* ACTIVITY:
Exclude all images and print the entries below exactly.

[Web document revisions]
====================

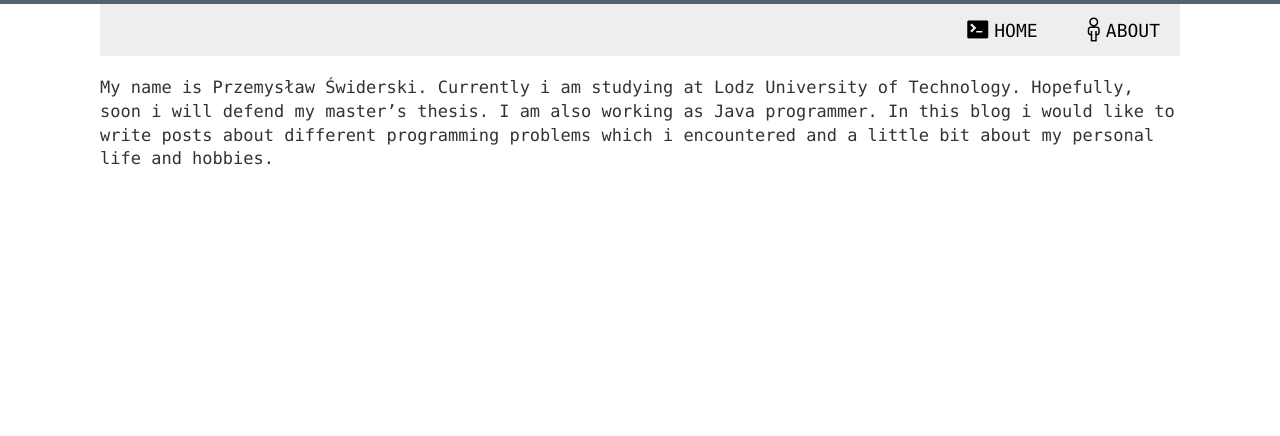
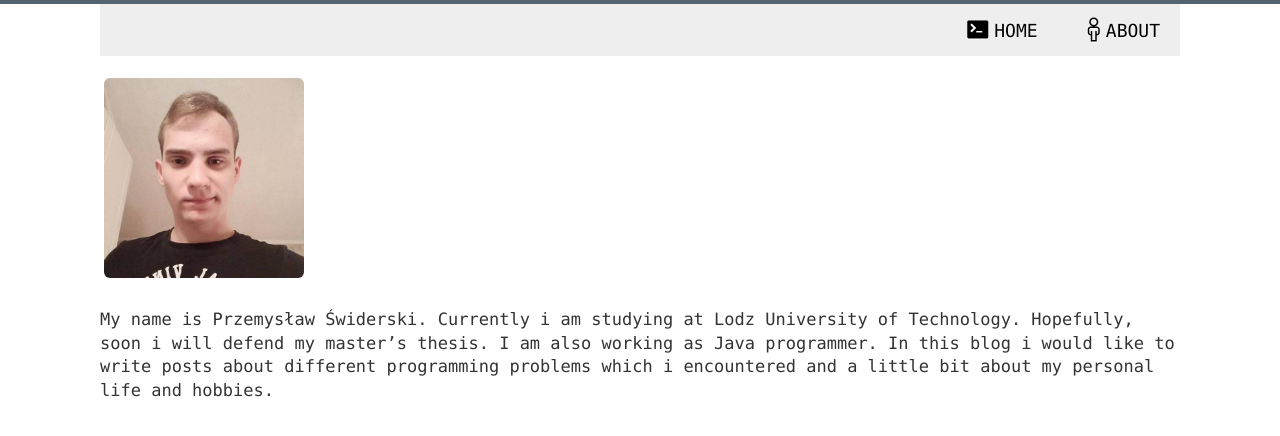
Before and after one commit to PrzemyslawSwiderski/PrzemyslawSwiderski.github.io, a Jekyll site: the page built from about.md, in a window 1280 px wide. Shown: the top 436 px of the page. Built offline with Jekyll 4.4.1, drawn with Linux system fonts in a browser that asks for light colours.

Commit message:
Added profile pic in about section.

```diff
--- a/_config.yml
+++ b/_config.yml
@@ -1,5 +1,8 @@
 name: Przemysław Świderski's blog
 about: >
+    ![Profile pic](assets/profilePic.PNG "It is me :)")
+
+
     My name is Przemysław Świderski. Currently i am studying at Lodz University of Technology.
     Hopefully, soon i will defend my master's thesis. I am also working as Java programmer.
     In this blog i would like to write posts about different programming problems which i encountered and a little bit about my personal life and hobbies.
```
Also changed, not shown: assets/profilePic.PNG (added).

====================

* ANSWER BOX:
Before and after one commit to PrzemyslawSwiderski/PrzemyslawSwiderski.github.io, a Jekyll site: the page built from about.md, in a window 1280 px wide. Shown: the top 436 px of the page. Built offline with Jekyll 4.4.1, drawn with Linux system fonts in a browser that asks for light colours.

Commit message:
Added profile pic in about section.

```diff
--- a/_config.yml
+++ b/_config.yml
@@ -1,5 +1,8 @@
 name: Przemysław Świderski's blog
 about: >
+    ![Profile pic](assets/profilePic.PNG "It is me :)")
+
+
     My name is Przemysław Świderski. Currently i am studying at Lodz University of Technology.
     Hopefully, soon i will defend my master's thesis. I am also working as Java programmer.
     In this blog i would like to write posts about different programming problems which i encountered and a little bit about my personal life and hobbies.
```
Also changed, not shown: assets/profilePic.PNG (added).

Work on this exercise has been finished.